(By Graham Bicknell, Woman’s Day 31 May 1993 page 114).
New Zealander Tui Bow was there, more than 60 years ago, during the golden age of Hollywood. Gary Cooper would walk into Tui Bow’s house at any time of the day or night, Clark Gable often refused to pay
for lunch and it was best for a young girl to keep out of Charlie Chaplin’s way. At 85, Tui Bow remembers it all.
They were the great days of Hollywood, when it was a dusty town a few kilometers from Los Angeles and the stars – Gable, Greta Garbo, Clara Bow, Joan Crawford, and a diminutive New Zealander named Tui Lorraine –were all members of the clan.
Few people alive today remember how it was, says Tui, who lives in a tiny cottage in suburban Brisbane.
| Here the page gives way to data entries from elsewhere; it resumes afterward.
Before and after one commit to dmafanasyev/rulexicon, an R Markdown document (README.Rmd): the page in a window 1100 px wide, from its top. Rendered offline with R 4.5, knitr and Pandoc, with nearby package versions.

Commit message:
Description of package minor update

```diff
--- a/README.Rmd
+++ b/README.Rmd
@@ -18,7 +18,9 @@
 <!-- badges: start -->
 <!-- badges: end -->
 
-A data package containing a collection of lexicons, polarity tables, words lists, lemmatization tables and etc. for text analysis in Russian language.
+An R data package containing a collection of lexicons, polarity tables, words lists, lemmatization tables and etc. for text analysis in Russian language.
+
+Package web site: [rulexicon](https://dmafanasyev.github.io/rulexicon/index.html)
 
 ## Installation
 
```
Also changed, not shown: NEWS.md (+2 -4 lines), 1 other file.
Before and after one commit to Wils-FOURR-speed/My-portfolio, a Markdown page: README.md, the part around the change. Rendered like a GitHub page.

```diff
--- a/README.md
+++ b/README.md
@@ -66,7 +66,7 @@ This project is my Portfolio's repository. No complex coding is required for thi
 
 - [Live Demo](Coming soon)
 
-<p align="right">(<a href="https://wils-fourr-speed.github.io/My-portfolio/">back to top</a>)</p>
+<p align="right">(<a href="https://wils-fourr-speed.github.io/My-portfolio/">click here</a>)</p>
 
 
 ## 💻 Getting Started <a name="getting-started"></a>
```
Surrounded by hundreds of photographs, Tui said “Woman’s Day” had caught up with her just in time.
“The memory’s fading, dear,” she said, but there is plenty of life in the veteran actress. Tui still catches the
bus to town most days to have lunch – and even a heavy fall recently hasn’t slowed her much.
Schooled in show-business in New Zealand by her mother, Tui was an accomplished actress, tightropewalker, singer and acrobat when she arrived in America alone in 1924 while still in her teens.
And she walked straight into the greatest Hollywood era, when stars were truly treated as idols. It still amazes her.
I walked into San Francisco and took the train down to Los Angeles and nothing even remotely looked like
happening to me.